OH NOS!!!!111!11!1!!!1!


Yes kids, apparrently, Lou-sana and Texas are both about to just disappear beneath the waves. Somehow, President Bush is to be blamed in this.



Patrick Armstrong said...

SAWB must be a screamer.

Three things on this one:

1. Good article. Every time I visit Louisiana it looks like the whole place had done sprung a leak. When my brother and I drove from New Orleans to Baton Rouge we were driving over water most of the time. You can also go to Google Maps to see sattelite imagery of southern Louisiana.

2. I read the article twice, and I saw no mention of President Bush at all, or even the usual 'ecological damage' taglines usually attributed. What I did see blamed were a myriad of geological forces that are fascinating to think about. But I've been looking at a computer screen for three hours now, and I may have missed it. I wouldn't put it past Ol' Dubya, though, to sink the part of the USA that speaks French the most fluently! ;D

3. I live three blocks from the beach, and I lived on or visited frequently this same beach since 1983. I swear the water didn't used to come up as high as it does now. If St Simons & New Orleans were to fall 5 more feet down, well, let's just say I'll be crashing at your place, SAWB. Maybe for a while.

S.A.W.B. said...

I didn't mean to imply that GWB was mentioned in the article. Rather, I meant to imply that when and if LA and TX do fall into the ocean, GWB will get the blame, if not before. Personally, i'm expecting the protest tomorrow. Remember, no matter what the science says, blame him.

With regards to the beach being shorter these days, that probably has more to do with beachfront development along most of the US coastline, than it does with the Mississippi draining all the water into the gulf.

Gable said...

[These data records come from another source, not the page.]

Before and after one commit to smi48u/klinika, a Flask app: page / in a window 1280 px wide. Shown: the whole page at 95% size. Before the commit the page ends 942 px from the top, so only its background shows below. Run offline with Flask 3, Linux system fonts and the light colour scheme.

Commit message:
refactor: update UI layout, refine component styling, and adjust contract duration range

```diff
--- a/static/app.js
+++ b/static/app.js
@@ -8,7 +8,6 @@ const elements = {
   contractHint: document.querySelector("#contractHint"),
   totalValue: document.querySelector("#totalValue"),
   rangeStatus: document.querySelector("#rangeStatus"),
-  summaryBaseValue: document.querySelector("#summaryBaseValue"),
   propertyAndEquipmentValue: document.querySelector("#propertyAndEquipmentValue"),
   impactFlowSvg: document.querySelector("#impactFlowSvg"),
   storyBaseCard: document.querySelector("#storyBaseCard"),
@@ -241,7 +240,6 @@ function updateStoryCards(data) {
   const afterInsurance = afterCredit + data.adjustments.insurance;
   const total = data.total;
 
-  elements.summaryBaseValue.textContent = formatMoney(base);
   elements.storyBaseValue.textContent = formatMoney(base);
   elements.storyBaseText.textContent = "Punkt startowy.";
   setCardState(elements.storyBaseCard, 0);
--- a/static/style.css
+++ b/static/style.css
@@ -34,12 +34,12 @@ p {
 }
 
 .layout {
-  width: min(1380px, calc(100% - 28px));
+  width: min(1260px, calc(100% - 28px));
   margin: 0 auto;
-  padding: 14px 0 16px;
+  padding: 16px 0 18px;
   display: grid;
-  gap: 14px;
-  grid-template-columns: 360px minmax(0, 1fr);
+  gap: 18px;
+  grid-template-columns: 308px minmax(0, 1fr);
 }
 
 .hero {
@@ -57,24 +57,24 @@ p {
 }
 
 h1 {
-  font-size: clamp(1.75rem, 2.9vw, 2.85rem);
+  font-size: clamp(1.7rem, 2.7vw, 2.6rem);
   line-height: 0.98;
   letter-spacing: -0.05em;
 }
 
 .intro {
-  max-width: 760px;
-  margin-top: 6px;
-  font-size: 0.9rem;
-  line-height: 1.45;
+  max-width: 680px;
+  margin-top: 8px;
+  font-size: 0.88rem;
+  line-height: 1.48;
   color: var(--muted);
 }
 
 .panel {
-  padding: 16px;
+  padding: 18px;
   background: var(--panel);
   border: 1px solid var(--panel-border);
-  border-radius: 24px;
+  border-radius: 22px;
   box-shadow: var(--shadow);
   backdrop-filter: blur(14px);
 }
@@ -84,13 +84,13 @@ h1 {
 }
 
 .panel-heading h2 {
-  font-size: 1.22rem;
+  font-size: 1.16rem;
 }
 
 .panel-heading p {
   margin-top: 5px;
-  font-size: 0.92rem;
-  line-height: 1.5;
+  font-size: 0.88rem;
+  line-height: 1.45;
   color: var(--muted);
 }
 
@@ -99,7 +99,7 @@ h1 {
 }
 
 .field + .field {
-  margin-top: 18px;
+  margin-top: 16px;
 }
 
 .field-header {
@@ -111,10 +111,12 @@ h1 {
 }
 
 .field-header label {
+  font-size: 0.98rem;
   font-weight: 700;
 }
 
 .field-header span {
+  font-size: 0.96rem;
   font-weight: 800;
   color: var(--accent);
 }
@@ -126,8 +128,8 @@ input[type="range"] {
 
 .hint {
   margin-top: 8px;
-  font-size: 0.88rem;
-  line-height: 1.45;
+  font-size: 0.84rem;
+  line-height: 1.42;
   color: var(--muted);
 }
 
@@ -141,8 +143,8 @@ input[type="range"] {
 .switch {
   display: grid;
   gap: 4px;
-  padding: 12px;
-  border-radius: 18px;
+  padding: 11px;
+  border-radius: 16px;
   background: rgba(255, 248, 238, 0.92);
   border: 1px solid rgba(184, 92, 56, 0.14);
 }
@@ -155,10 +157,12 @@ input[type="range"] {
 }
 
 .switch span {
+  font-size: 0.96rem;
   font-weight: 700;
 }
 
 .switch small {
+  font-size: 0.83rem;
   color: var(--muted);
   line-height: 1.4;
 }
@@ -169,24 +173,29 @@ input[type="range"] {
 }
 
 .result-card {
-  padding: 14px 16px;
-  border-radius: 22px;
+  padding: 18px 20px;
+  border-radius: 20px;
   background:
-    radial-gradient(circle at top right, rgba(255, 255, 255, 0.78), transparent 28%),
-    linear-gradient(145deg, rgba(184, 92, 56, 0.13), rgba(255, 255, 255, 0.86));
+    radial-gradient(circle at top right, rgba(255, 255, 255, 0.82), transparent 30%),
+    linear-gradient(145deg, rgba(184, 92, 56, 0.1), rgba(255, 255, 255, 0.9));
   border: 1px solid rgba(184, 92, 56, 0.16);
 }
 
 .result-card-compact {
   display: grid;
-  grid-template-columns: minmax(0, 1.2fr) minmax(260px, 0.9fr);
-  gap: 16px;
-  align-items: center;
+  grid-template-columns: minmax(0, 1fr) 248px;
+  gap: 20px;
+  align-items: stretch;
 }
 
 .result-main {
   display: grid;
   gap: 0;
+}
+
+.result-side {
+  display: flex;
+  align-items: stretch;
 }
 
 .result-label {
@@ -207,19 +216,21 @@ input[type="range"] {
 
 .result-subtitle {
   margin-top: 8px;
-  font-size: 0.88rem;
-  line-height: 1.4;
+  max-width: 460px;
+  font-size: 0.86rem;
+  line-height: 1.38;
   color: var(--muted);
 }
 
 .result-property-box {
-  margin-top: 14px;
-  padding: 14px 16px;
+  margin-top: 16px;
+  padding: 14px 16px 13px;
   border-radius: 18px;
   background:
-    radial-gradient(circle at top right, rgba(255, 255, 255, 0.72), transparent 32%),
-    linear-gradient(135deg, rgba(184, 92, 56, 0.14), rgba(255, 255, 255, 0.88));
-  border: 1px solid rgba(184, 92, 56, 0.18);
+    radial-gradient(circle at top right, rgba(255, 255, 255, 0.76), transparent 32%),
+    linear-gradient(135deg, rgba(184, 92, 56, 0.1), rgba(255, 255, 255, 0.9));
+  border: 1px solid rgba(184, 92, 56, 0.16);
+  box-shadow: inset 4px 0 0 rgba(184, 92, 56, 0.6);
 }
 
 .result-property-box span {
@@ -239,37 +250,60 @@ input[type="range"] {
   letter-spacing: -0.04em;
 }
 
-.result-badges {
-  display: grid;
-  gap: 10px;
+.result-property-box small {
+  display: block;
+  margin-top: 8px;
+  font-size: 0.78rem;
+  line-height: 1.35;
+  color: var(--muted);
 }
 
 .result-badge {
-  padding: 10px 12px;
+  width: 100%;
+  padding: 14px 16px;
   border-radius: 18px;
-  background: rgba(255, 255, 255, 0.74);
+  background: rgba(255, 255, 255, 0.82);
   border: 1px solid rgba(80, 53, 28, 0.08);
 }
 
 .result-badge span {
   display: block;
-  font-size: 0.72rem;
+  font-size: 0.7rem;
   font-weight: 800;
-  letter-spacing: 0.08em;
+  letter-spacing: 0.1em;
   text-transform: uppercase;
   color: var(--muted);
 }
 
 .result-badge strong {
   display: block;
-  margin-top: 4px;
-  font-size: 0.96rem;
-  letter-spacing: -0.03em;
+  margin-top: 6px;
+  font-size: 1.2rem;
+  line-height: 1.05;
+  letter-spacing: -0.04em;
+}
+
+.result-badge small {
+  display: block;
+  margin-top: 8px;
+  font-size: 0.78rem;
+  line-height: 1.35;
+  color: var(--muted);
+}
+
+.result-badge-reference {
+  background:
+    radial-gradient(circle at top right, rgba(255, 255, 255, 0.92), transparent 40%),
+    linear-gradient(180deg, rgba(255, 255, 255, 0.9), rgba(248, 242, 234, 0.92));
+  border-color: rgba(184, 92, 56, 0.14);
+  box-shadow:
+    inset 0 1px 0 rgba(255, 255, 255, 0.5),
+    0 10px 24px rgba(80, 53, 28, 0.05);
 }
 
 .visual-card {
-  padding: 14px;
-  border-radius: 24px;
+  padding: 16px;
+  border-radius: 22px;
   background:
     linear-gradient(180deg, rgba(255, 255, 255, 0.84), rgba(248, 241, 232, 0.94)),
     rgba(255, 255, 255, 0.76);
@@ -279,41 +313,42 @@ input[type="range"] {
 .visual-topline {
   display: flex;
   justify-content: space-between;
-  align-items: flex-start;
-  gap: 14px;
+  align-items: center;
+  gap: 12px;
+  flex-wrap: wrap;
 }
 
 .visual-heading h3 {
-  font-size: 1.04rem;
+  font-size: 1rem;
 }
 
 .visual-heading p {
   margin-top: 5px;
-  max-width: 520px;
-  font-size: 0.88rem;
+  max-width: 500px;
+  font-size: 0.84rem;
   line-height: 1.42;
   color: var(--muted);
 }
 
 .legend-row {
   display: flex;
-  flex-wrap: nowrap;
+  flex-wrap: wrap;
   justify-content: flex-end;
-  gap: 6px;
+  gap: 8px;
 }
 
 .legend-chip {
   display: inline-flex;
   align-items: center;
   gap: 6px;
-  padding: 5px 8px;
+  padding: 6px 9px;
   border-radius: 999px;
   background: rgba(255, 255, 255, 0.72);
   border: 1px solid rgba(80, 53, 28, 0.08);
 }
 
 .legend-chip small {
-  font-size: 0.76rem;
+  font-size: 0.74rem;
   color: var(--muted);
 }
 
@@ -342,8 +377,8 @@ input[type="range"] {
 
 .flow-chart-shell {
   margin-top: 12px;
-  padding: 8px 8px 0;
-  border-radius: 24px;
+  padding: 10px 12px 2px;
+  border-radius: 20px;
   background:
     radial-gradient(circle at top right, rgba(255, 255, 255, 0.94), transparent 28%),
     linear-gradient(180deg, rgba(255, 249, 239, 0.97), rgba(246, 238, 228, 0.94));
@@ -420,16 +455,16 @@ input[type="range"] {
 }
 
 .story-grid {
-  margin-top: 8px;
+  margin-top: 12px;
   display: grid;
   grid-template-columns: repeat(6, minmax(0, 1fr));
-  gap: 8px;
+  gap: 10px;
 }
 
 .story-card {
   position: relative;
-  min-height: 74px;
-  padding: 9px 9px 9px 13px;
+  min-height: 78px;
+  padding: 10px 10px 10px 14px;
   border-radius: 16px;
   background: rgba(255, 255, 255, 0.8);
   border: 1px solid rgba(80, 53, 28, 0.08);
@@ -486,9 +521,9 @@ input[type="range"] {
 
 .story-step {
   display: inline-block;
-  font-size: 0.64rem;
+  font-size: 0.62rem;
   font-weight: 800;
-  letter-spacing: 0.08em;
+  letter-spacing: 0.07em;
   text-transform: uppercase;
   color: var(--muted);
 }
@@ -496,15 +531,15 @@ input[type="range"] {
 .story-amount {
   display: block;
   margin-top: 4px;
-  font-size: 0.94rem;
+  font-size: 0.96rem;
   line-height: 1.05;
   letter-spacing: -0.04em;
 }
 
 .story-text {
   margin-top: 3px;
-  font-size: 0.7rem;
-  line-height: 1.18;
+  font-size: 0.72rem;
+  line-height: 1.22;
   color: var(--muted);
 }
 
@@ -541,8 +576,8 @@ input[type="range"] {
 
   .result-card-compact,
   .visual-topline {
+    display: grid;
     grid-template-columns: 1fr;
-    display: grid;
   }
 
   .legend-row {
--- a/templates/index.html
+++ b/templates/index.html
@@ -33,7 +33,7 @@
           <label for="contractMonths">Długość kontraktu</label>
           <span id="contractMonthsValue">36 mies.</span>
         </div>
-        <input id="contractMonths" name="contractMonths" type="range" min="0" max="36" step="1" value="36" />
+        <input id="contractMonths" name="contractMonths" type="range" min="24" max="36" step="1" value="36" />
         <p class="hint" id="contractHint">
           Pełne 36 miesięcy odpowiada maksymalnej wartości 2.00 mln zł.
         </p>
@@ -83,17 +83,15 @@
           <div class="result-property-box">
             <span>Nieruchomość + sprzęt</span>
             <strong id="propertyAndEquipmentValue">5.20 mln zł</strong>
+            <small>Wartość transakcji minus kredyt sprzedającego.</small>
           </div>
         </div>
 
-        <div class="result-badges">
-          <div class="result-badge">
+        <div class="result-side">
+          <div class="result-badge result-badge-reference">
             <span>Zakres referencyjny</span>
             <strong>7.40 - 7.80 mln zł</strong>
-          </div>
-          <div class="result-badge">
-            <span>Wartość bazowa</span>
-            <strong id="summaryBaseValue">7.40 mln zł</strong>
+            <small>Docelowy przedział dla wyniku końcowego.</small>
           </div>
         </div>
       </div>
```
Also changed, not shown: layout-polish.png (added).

Ah...the old preemptive "picking on W again" defence. Comments like that are a good setup for the "liberal media picking on Bush" defence as real issues crop up.

Patrick Armstrong said...

If Louisiana and Texas fall into the ocean, I think we'll have waay bigger things to worry about than Ol' Dubya.

And the rate of five feet per century: while that may be green flag racing in geological terms, what it means in the long term is that a bunch of land that is already bayou will become...deeper bayou.

I can tell you, we ain't going to dredge the Gulf of Mexico to relieve the weight, (we're having enough trouble with the Brunswick river: survey top right). I guess we're just going to have to deal with it as it comes.